A WJLA-TV/Gallup survey of the South found that while Vice President Bush has a substantial lead over his rivals for the Republican presidential nomination, a majority of those who say they are likely to participate in a Republican primary or caucus March 8 do not describe themselves as strong supporters of any GOP candidate. Jesse L. Jackson has the strongest base of support among the Democratic candidates, with two-third of his supporters -- an almost solidly black group -- strongly backing his candidacy.
Bush, with the highest name recognition and best organization in the region, leads his nearest rival, Sen. Robert J. Dole (R-Kan.), 54 percent to 25 percent; the remaining candidates draw 7 percent or less. Among evangelical Christians, who constitute a strong voting block in the South, only 10 percent support Pat Robertson and 17 percent expressed strong opposition to his candidacy.

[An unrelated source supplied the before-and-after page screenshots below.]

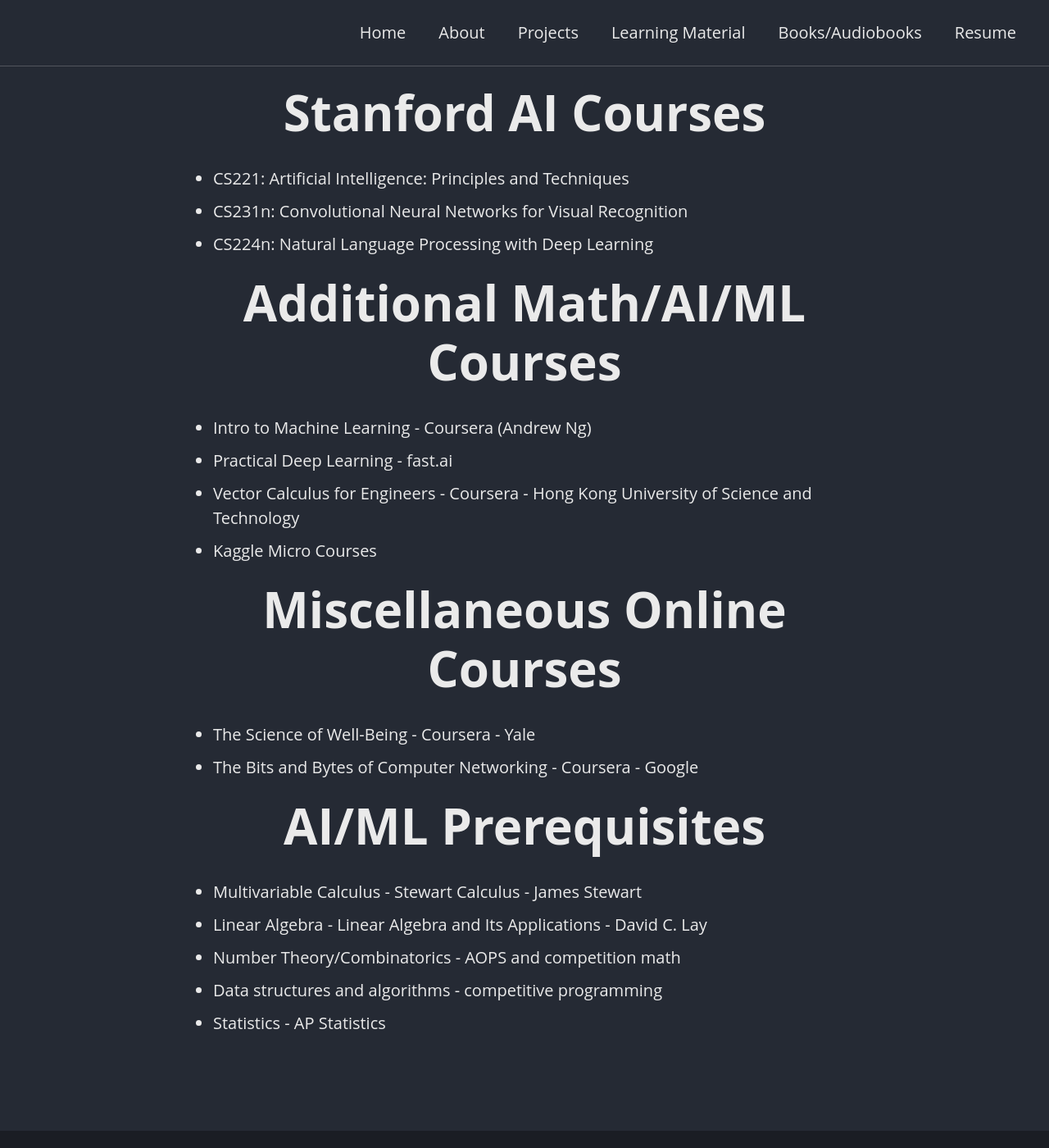
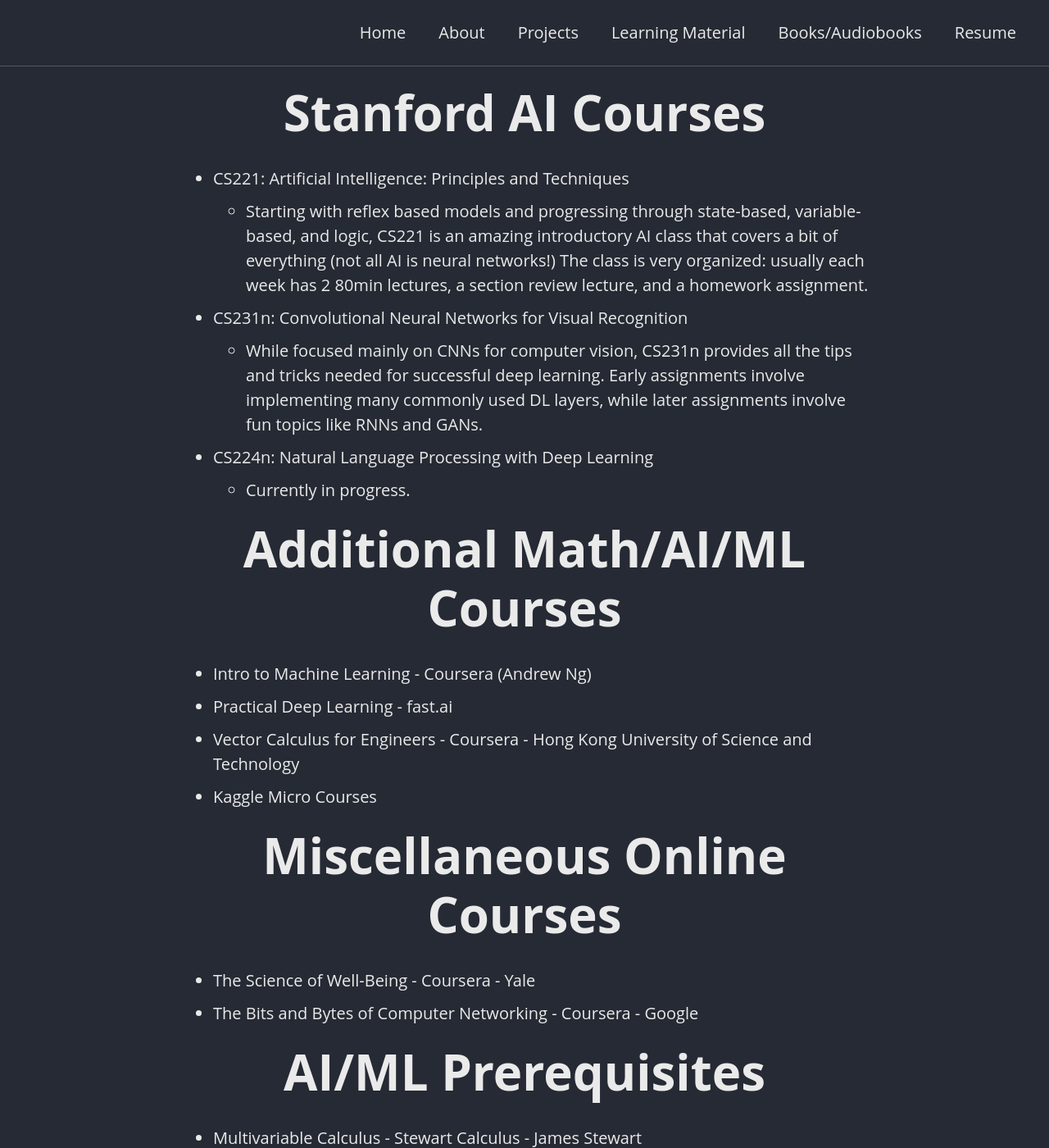
Before and after one commit to dchen327/dchen327.github.io, a Jekyll site: the page built from learning-material.md, in a window 1280 px wide and 1400 px high. Shown: the whole window at 82% size. Built offline with Jekyll 4.4.1, drawn with Linux system fonts in a browser that asks for light colours; cached includes are drawn as plain includes; some of the changed text lies outside the part shown.

Commit message:
update resources page

```diff
--- a/learning-material.md
+++ b/learning-material.md
@@ -4,8 +4,11 @@
 
 <h1 style="font-size: 3em; text-align: center">Stanford AI Courses</h1>
 - CS221: Artificial Intelligence: Principles and Techniques
+  - Starting with reflex based models and progressing through state-based, variable-based, and logic, CS221 is an amazing introductory AI class that covers a bit of everything (not all AI is neural networks!) The class is very organized: usually each week has 2 80min lectures, a section review lecture, and a homework assignment.
 - CS231n: Convolutional Neural Networks for Visual Recognition
+  - While focused mainly on CNNs for computer vision, CS231n provides all the tips and tricks needed for successful deep learning. Early assignments involve implementing many commonly used DL layers, while later assignments involve fun topics like RNNs and GANs.
 - CS224n: Natural Language Processing with Deep Learning
+  - Currently in progress.
 
 <h1 style="font-size: 3em; text-align: center">Additional Math/AI/ML Courses</h1>
 - Intro to Machine Learning - Coursera (Andrew Ng)
@@ -21,5 +24,5 @@
 - Multivariable Calculus - Stewart Calculus - James Stewart
 - Linear Algebra - Linear Algebra and Its Applications - David C. Lay
 - Number Theory/Combinatorics - AOPS and competition math
-- Data structures and algorithms - competitive programming
+- Data Structures and Algorithms - competitive programming
 - Statistics - AP Statistics
```
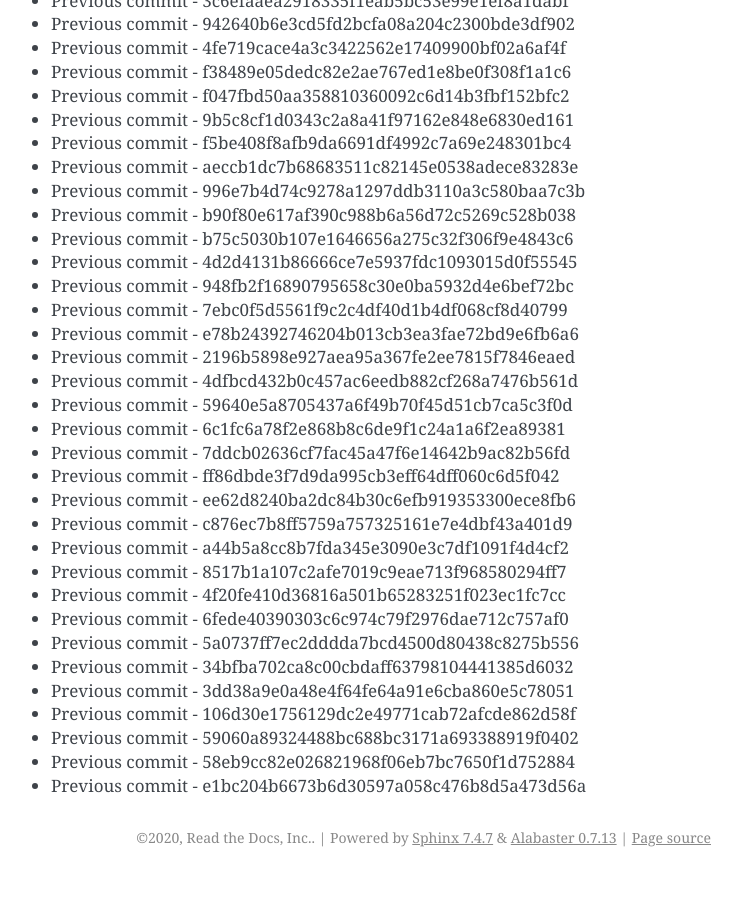
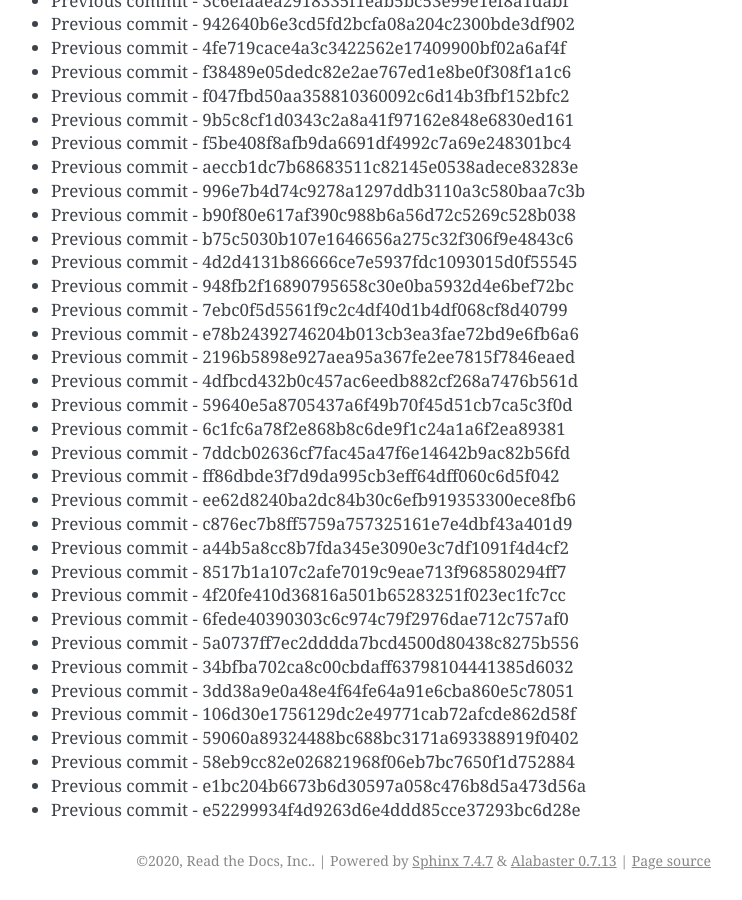
Before and after one commit to readthedocs/rtd-git-stresstest, a Sphinx documentation site: the page built from docs/updates.rst, in a window 1280 px wide and 900 px high, scrolled down 102696 px. Shown: the whole window, without its empty margins (399-1141 px from the left). Built offline with Sphinx 7.4.7, drawn with Linux system fonts in a browser that asks for light colours; before the commit the page ends 103573 px from its top, so only the background shows below that.

Commit message:
Generating commit from previous: e52299934f4d9263d6e4ddd85cce37293bc6d28e

```diff
--- a/docs/updates.rst
+++ b/docs/updates.rst
@@ -4347,3 +4347,4 @@ It can be tested for any performance characteristics.
 * Previous commit - 59060a89324488bc688bc3171a693388919f0402
 * Previous commit - 58eb9cc82e026821968f06eb7bc7650f1d752884
 * Previous commit - e1bc204b6673b6d30597a058c476b8d5a473d56a
+* Previous commit - e52299934f4d9263d6e4ddd85cce37293bc6d28e
```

Hart leads the Democratic field with 27 percent, but his lead is probably due to residual name identification, as has been the case in several previous polls. Hart is followed by Jackson with 21 percent and Gore, who is counting on a strong showing in the South, with 17 percent. The other Democratic candidates have 8 percent or less.
The Jan. 15-17 poll was relatively small, and the views reflected in it could change radically after the Iowa caucuses and the New Hampshire primary.